═══ Data to process

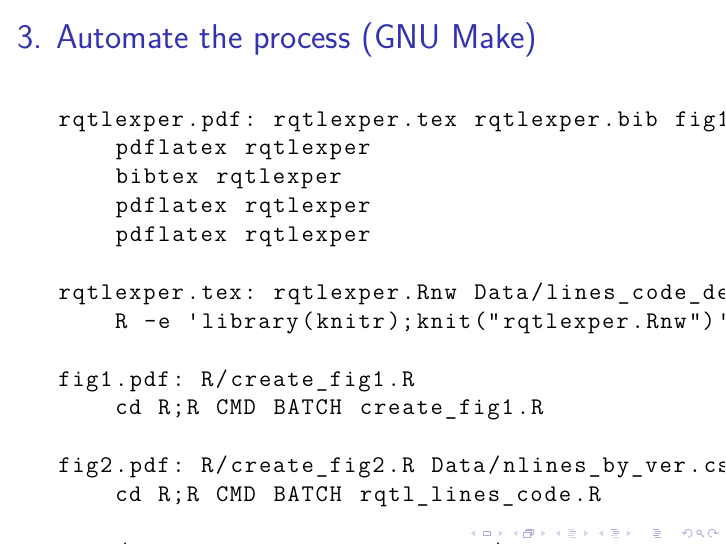
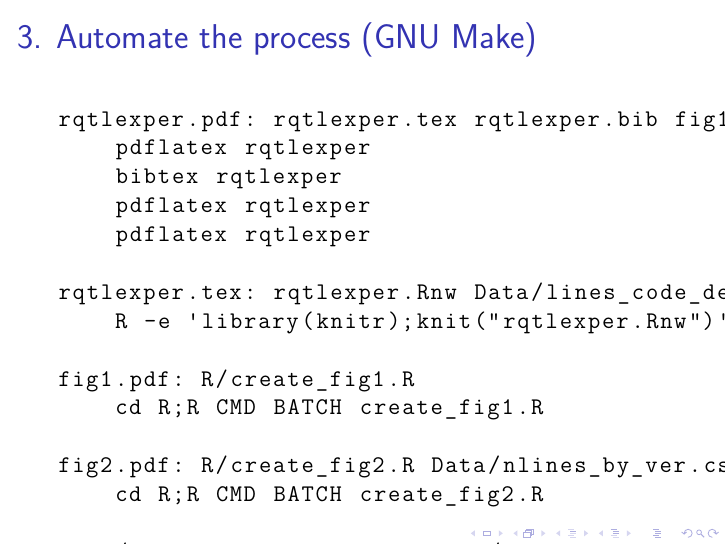
Before and after one commit to kbroman/Talk_ReproRes, LaTeX slides (repro_research.tex): page 18 of 30. Compiled offline with XeLaTeX; a LaTeX package or settings file that is missing is left out.

Commit message:
Fix two things in example Makefile

```diff
--- a/repro_research.tex
+++ b/repro_research.tex
@@ -330,10 +330,10 @@
     cd R;R CMD BATCH create_fig1.R
 
 fig2.pdf: R/create_fig2.R Data/nlines_by_ver.csv
-    cd R;R CMD BATCH rqtl_lines_code.R
+    cd R;R CMD BATCH create_fig2.R
 
 Data/nlines_by_ver.csv: Python/grab_lines.py Data/versions.txt
-    Python/grab_lines_code.py
+    Python/grab_lines.py
 \end{lstlisting}
 \end{semiverbatim}
 
```
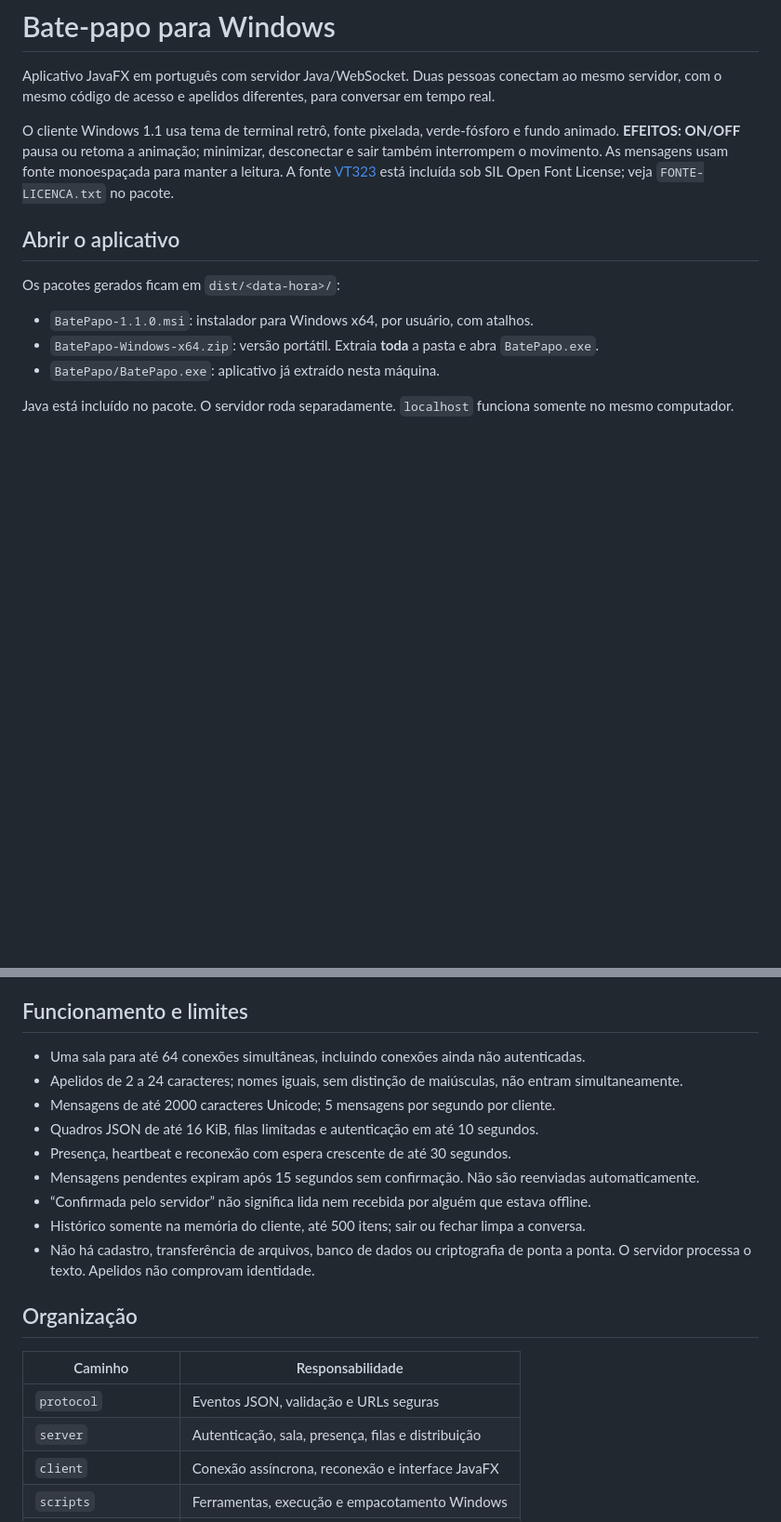
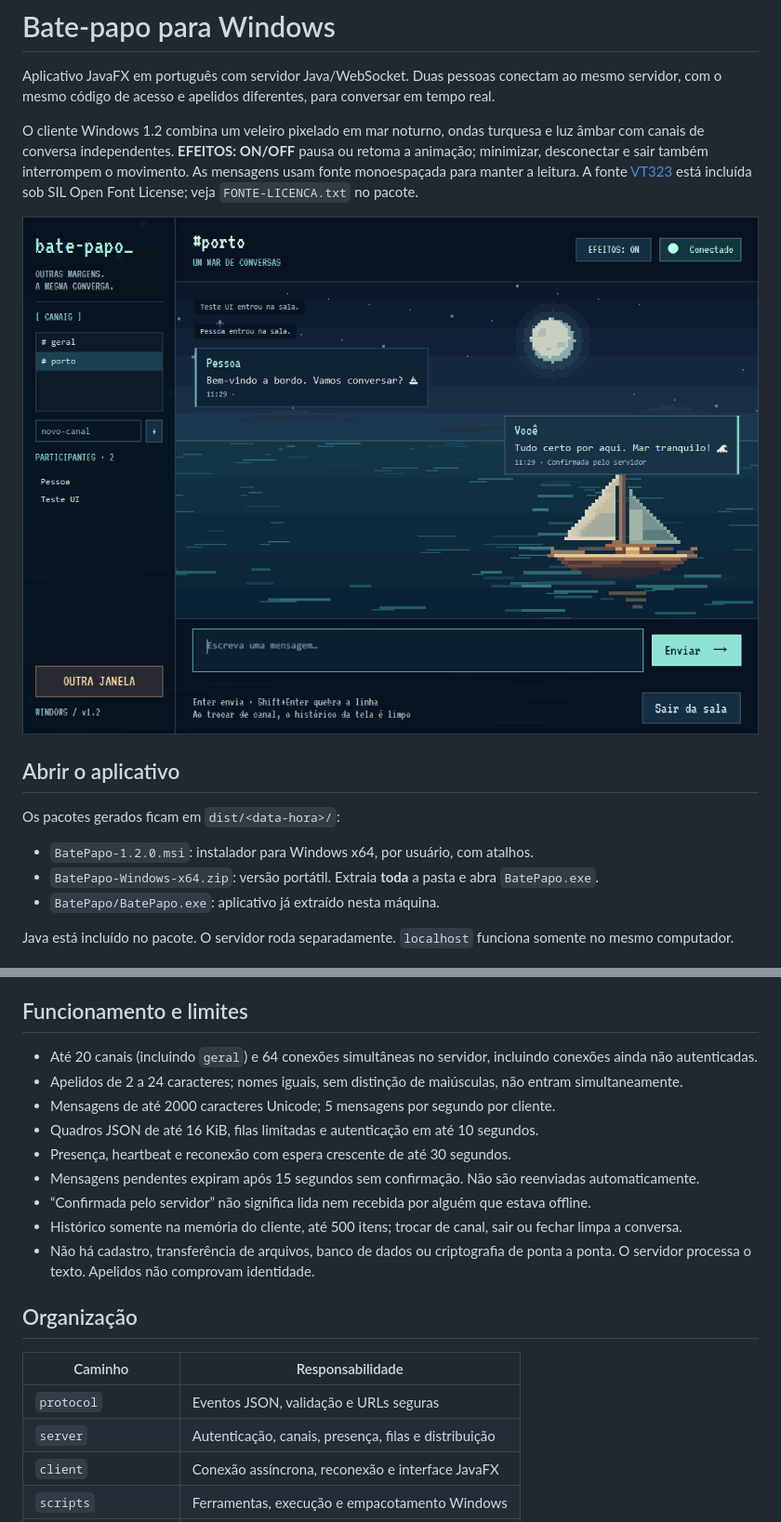
Before and after one commit to jvickz/bate-papo-javafx, a Markdown page: README.md, 2 parts joined by grey strips. Shown at 93% size. GitHub-like rendering; pictures changed too: docs/previews/ocean.png (added); blank space fills up the shorter version.

Commit message:
feat: add isolated channels and pixel ocean desktop theme

```diff
--- a/README.md
+++ b/README.md
@@ -2,13 +2,15 @@
 
 Aplicativo JavaFX em português com servidor Java/WebSocket. Duas pessoas conectam ao mesmo servidor, com o mesmo código de acesso e apelidos diferentes, para conversar em tempo real.
 
-O cliente Windows 1.1 usa tema de terminal retrô, fonte pixelada, verde-fósforo e fundo animado. **EFEITOS: ON/OFF** pausa ou retoma a animação; minimizar, desconectar e sair também interrompem o movimento. As mensagens usam fonte monoespaçada para manter a leitura. A fonte [VT323](https://github.com/google/fonts/tree/main/ofl/vt323) está incluída sob SIL Open Font License; veja `FONTE-LICENCA.txt` no pacote.
+O cliente Windows 1.2 combina um veleiro pixelado em mar noturno, ondas turquesa e luz âmbar com canais de conversa independentes. **EFEITOS: ON/OFF** pausa ou retoma a animação; minimizar, desconectar e sair também interrompem o movimento. As mensagens usam fonte monoespaçada para manter a leitura. A fonte [VT323](https://github.com/google/fonts/tree/main/ofl/vt323) está incluída sob SIL Open Font License; veja `FONTE-LICENCA.txt` no pacote.
+
+![Canais e mar pixelado](docs/previews/ocean.png)
 
 ## Abrir o aplicativo
 
 Os pacotes gerados ficam em `dist/<data-hora>/`:
 
-- `BatePapo-1.1.0.msi`: instalador para Windows x64, por usuário, com atalhos.
+- `BatePapo-1.2.0.msi`: instalador para Windows x64, por usuário, com atalhos.
 - `BatePapo-Windows-x64.zip`: versão portátil. Extraia **toda** a pasta e abra `BatePapo.exe`.
 - `BatePapo/BatePapo.exe`: aplicativo já extraído nesta máquina.
 
@@ -74,14 +84,14 @@ Para outro provedor, execute a imagem Docker atrás de um proxy HTTPS que aceite
 
 ## Funcionamento e limites
 
-- Uma sala para até 64 conexões simultâneas, incluindo conexões ainda não autenticadas.
+- Até 20 canais (incluindo `geral`) e 64 conexões simultâneas no servidor, incluindo conexões ainda não autenticadas.
 - Apelidos de 2 a 24 caracteres; nomes iguais, sem distinção de maiúsculas, não entram simultaneamente.
 - Mensagens de até 2000 caracteres Unicode; 5 mensagens por segundo por cliente.
 - Quadros JSON de até 16 KiB, filas limitadas e autenticação em até 10 segundos.
 - Presença, heartbeat e reconexão com espera crescente de até 30 segundos.
 - Mensagens pendentes expiram após 15 segundos sem confirmação. Não são reenviadas automaticamente.
 - “Confirmada pelo servidor” não significa lida nem recebida por alguém que estava offline.
-- Histórico somente na memória do cliente, até 500 itens; sair ou fechar limpa a conversa.
+- Histórico somente na memória do cliente, até 500 itens; trocar de canal, sair ou fechar limpa a conversa.
 - Não há cadastro, transferência de arquivos, banco de dados ou criptografia de ponta a ponta. O servidor processa o texto. Apelidos não comprovam identidade.
 
 ## Organização
@@ -89,7 +99,7 @@ Para outro provedor, execute a imagem Docker atrás de um proxy HTTPS que aceite
 | Caminho | Responsabilidade |
 | --- | --- |
 | `protocol` | Eventos JSON, validação e URLs seguras |
-| `server` | Autenticação, sala, presença, filas e distribuição |
+| `server` | Autenticação, canais, presença, filas e distribuição |
 | `client` | Conexão assíncrona, reconexão e interface JavaFX |
 | `scripts` | Ferramentas, execução e empacotamento Windows |
 | `docs/VALIDACAO.md` | Evidências e limites da validação realizada |
```
Also changed, not shown: other parts of README.md (+8 -0 lines), docs/superpowers/ocean-progress.md (added, +12 -0 lines), 17 other files.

══════

Give the count of lines in the records that contain "cliente", and no other text.

Task response
5